(What you need to do) Of all the lines in the records below, copy only those that contain the string "Yellow".

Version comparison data
--------------------------------
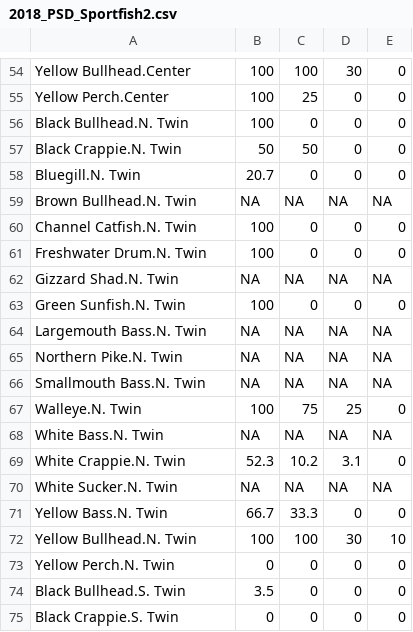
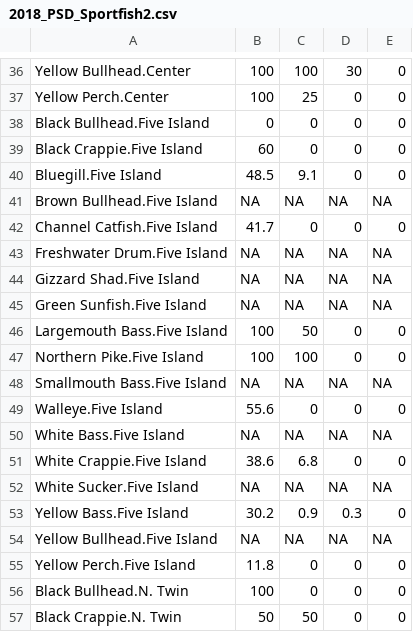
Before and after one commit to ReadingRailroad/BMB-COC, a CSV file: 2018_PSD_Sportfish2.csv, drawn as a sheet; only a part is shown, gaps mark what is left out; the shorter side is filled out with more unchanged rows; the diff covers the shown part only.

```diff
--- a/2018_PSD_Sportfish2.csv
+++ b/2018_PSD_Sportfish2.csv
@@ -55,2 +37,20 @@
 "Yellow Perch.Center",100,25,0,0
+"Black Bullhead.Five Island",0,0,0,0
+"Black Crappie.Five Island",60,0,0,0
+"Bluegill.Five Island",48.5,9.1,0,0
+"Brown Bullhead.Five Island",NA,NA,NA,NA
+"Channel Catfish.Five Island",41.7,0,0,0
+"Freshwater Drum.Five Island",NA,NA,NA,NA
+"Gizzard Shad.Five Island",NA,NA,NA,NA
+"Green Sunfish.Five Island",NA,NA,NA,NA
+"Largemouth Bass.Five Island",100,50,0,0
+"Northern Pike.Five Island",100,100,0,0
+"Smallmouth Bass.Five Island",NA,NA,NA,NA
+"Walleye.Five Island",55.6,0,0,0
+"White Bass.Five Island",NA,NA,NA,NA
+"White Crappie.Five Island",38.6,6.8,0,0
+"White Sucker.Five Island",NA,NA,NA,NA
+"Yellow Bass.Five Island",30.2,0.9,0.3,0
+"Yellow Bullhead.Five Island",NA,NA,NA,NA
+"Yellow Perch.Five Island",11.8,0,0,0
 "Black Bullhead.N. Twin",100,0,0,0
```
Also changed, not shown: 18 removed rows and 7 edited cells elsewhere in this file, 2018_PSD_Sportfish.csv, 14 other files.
--------------------------------
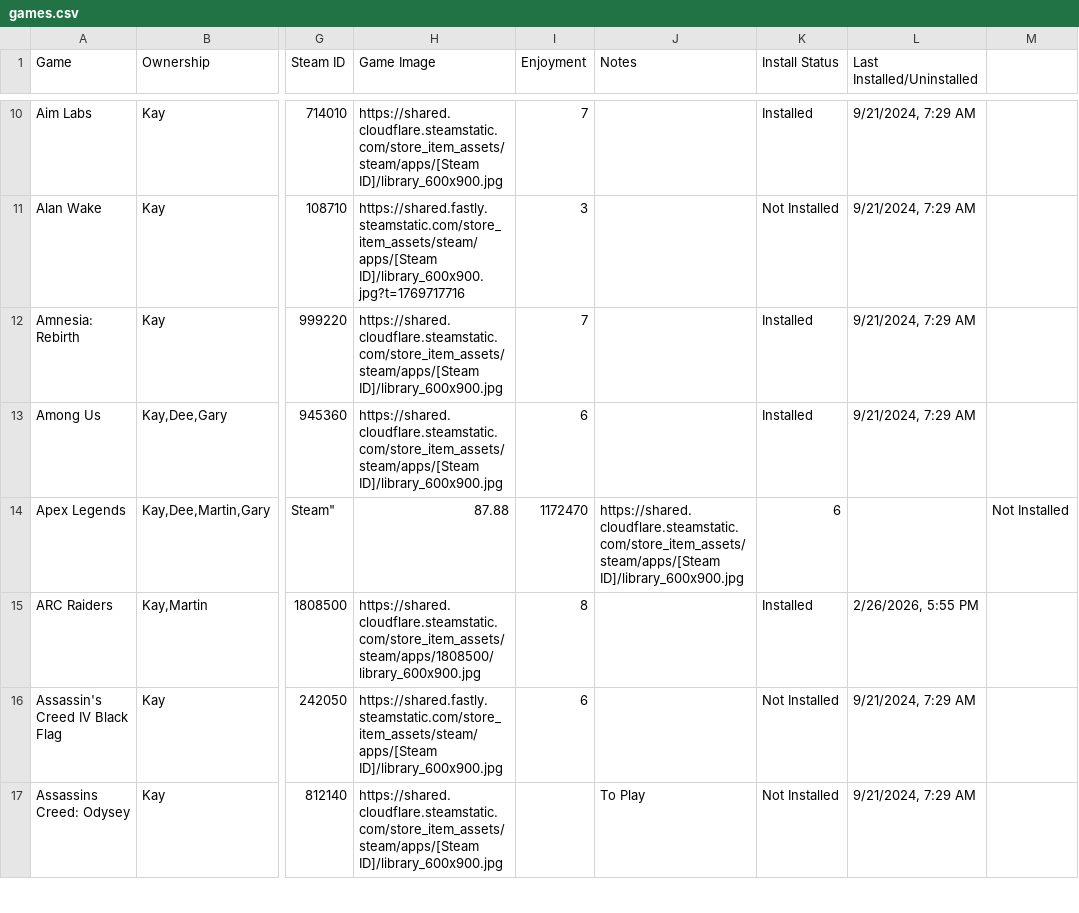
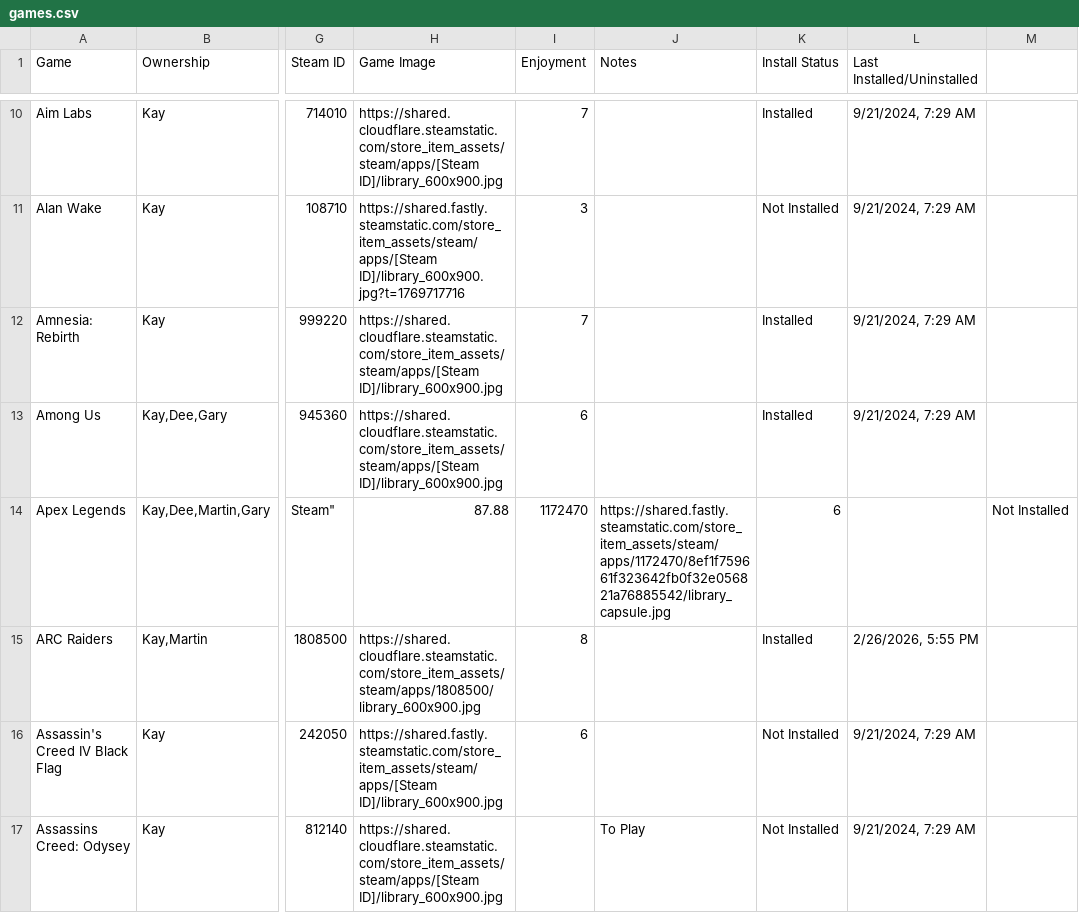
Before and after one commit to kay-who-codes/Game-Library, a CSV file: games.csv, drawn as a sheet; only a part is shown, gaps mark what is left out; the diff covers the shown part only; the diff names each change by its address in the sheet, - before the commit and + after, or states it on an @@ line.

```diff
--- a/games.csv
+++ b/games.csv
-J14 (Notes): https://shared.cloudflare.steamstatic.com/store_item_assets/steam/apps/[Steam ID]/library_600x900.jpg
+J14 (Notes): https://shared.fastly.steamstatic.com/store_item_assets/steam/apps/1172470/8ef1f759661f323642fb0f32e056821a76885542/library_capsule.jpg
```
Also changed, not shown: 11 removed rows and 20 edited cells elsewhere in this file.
--------------------------------
(Answer to the problem)
 "Yellow Perch.Center",100,25,0,0
+"Yellow Bass.Five Island",30.2,0.9,0.3,0
+"Yellow Bullhead.Five Island",NA,NA,NA,NA
+"Yellow Perch.Five Island",11.8,0,0,0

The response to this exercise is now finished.